I’ve created a bridge table to relate various country codes: FIPS 10, the three versions of ISO 3166 (two alpha, three alpha, and three numeric), NATO, and the internet country codes. Ok, ok, I didn’t create it, the CIA World Factbook did and has it listed in their appendix, but in HTML. I just copied it and made it database friendly: fixed column headings, removed dashes for nulls, removed trailing and leading spaces, converted numeric codes to text while preserving zeros, and saved it in a tab-delimited text file. You can download it from the Resources page.
If you open it in Excel, Excel annoyingly converts the three digit numeric ISO code back to a number and drops the leading zeros. You can fix this using a trick I illustrated in a previous post, or import it into Calc or Access instead. You’ll be able to designate that field as text during the import process. If you stash the table in a geodatabase, you will be able to relate features and tables that use different codes through this bridge table.

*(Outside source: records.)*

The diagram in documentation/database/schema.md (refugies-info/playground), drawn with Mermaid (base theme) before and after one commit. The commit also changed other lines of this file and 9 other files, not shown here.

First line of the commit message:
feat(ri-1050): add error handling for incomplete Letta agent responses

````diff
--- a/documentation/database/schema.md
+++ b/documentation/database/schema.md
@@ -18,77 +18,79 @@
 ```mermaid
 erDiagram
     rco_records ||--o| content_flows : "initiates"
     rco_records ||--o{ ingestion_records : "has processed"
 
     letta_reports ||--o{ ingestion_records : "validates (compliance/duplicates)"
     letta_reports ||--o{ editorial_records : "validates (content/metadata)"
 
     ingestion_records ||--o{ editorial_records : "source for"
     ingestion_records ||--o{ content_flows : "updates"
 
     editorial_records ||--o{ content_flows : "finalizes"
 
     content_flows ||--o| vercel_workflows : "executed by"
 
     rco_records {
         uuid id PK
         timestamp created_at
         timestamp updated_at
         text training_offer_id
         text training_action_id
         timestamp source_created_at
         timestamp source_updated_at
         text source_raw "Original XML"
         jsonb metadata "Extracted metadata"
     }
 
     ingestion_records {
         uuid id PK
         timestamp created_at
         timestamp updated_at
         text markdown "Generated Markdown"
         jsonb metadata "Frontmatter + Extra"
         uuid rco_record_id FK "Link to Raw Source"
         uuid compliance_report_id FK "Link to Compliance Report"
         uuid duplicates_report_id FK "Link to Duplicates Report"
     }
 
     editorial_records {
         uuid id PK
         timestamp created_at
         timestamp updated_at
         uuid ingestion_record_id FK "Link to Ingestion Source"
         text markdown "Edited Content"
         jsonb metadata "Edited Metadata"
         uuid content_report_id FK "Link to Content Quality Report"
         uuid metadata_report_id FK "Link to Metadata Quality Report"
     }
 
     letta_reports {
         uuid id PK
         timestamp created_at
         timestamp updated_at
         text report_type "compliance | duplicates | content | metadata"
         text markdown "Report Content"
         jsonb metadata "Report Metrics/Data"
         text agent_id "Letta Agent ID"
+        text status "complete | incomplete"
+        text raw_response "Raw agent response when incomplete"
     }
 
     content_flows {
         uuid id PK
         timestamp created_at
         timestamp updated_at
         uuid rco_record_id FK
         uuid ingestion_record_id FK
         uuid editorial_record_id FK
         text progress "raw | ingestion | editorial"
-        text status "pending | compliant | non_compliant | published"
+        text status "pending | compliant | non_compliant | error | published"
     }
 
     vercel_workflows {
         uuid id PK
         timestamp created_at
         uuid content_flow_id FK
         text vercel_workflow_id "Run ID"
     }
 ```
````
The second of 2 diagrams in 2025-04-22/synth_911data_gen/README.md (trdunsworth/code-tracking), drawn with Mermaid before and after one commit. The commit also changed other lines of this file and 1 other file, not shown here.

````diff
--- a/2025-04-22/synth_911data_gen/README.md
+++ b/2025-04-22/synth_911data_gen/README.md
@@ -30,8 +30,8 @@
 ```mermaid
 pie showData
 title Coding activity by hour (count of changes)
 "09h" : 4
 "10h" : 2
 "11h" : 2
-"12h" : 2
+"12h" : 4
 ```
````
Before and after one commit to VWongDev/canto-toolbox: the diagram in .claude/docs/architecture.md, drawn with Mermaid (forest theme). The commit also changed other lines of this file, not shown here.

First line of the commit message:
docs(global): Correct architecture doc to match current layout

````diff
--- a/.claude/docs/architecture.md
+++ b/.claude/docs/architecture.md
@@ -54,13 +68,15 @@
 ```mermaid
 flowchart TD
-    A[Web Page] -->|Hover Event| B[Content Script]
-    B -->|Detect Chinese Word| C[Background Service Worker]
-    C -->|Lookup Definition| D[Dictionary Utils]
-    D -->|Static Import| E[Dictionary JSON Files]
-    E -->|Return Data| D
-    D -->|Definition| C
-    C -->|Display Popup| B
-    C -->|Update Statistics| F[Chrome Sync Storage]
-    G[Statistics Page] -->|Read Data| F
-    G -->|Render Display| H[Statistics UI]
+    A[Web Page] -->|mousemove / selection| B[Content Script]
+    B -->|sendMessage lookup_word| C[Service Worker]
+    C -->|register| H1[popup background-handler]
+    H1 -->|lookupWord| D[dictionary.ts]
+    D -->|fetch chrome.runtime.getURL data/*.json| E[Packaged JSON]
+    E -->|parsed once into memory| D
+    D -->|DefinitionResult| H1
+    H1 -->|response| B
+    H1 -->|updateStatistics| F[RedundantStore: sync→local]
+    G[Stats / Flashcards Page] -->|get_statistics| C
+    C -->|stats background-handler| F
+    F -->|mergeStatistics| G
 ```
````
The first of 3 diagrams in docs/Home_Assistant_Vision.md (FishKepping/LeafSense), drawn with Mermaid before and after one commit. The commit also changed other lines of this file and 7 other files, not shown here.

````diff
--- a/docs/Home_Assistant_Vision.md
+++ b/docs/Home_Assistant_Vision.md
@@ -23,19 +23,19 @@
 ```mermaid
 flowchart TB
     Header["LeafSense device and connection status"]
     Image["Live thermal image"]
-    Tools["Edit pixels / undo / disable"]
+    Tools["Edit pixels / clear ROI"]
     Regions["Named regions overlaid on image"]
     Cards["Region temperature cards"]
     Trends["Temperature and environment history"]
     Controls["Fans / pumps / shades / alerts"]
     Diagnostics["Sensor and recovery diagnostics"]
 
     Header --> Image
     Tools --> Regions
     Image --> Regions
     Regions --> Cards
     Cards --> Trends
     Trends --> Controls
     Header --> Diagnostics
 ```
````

I was also searching for the ISO 3166-2 codes for 1st level subdivisions within countries (like states in the US or provinces in Canada), but had trouble finding anything official as I think they may be copyrighted. I eventually found one source that claims that they received permission to post the codes, so you can take a look there. I also stumbled across a good reference source called Statoids, which gives you background information, lists, and codes for subdivisions on a country by country basis. I’ve added both of these to the Links – Resources page.